A pardon may ignite questions regarding the politics involved. At other times, the lack of a pardon for someone may leave us scratching our heads. This isn’t a modern-day phenomenon, though. Roman governors could issue pardons and it was apparently a custom for the governor over Israel to issue one pardon during the time of Passover. As Jesus was brought to Pilate for trial, some asked that Pilate exercise his pardon. Pilate thought that was an easy way to get out of this mess he was in with Jesus. Knowing Jesus was innocent of the types of charges being brought against him, he offered Jesus as a possible candidate for a pardon. “’Do you want me to release to you the king of the Jews?’ asked Pilate, knowing it was out of self-interest that the chief priests had handed Jesus over to him.” (Mark 15: 9-10)
We know the rest of the story. If you don’t, go ahead and check out the Bible reading because there are spoilers ahead. Pilate’s attempt to get out of his Jesus problem failed. The people, under the leadership of the Pharisees, cried out for Barabbas to be released. Jesus was on trial for being an insurrectionist, and no one died; Barabbas was being held as an insurrectionist with a group where murders had happened. Maybe he was just part of the group and proclaimed his innocence in any actual murder case, but for some reason, on this day, he became the cause celebré, and the crowd called for him to be released and for Jesus to be crucified. How fickle crowds are. Five days earlier, He was the Messiah and on this day, they called for His crucifixion. Perhaps the final irony in this passage is that Pilate knew that the chief priests had handed Jesus over to him out of self-interest. Pilate, meanwhile, succumbed to their demands from his own self-interest knowing that the Jews would riot if he refused to crucify Jesus.

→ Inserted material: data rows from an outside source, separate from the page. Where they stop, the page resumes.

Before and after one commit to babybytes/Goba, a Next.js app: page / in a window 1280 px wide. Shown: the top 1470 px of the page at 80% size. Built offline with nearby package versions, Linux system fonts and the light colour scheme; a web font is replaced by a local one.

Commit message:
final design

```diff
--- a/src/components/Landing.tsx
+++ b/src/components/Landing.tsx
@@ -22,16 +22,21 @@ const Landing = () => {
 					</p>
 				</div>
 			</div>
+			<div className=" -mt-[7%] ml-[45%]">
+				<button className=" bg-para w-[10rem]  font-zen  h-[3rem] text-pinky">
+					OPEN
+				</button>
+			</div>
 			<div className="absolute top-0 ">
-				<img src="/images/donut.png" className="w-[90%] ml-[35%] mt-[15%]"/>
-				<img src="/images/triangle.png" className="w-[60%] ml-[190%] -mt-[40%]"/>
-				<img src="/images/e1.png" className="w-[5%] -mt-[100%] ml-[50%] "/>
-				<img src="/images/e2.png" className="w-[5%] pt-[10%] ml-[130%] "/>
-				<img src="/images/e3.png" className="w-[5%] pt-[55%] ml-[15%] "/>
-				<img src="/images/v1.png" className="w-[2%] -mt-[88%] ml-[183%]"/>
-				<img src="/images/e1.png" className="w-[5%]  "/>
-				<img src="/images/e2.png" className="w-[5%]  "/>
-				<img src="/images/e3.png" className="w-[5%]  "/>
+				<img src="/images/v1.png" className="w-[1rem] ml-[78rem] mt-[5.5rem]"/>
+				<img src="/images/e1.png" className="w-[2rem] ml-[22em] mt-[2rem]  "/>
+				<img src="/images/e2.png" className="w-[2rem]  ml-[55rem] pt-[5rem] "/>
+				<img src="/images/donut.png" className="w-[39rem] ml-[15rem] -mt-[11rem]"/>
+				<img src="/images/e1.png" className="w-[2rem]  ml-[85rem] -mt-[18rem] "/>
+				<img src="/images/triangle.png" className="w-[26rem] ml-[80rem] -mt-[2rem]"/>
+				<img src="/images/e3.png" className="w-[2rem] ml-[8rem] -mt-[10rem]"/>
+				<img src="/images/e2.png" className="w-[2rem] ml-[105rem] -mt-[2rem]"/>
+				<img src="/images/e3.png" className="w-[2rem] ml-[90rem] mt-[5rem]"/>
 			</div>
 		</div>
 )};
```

There are a lot of interesting lessons in this story, but the contrast between those acting in their own self-interest versus Jesus acting in our interests is what strikes me the most. The chief priests, Pharisees, and other religious leaders wanted Jesus taken out because of their fear that the Romans would crush them if people acted on their belief in Jesus as Messiah. Pilate tried to hold onto his position of power. Jesus knowingly went to the cross to pay the penalty for sin so that we could have a relationship with God. It was through the sacrifice of Jesus that we received mercy and grace from God. As followers of Jesus, we are called to act in the interests of others, not our own self-interests. Do we take care of our needs? Yes, usually. But we should be willing to sacrifice anything and everything so that others can experience the forgiveness and love of God. We should be willing to make those sacrifices, and search for ways to make them because when we became followers of Christ, God gave us His nature. Sacrificing our own self-interests for the good of others is in the nature of God. So, start practicing today. Find one way that you can look out for the interests of others instead of indulging your own self-interest.
Lord, remind me that You gave us everything when You sacrificed Yourself on the cross. Make me willing to give anything and everything up to bring others to know You.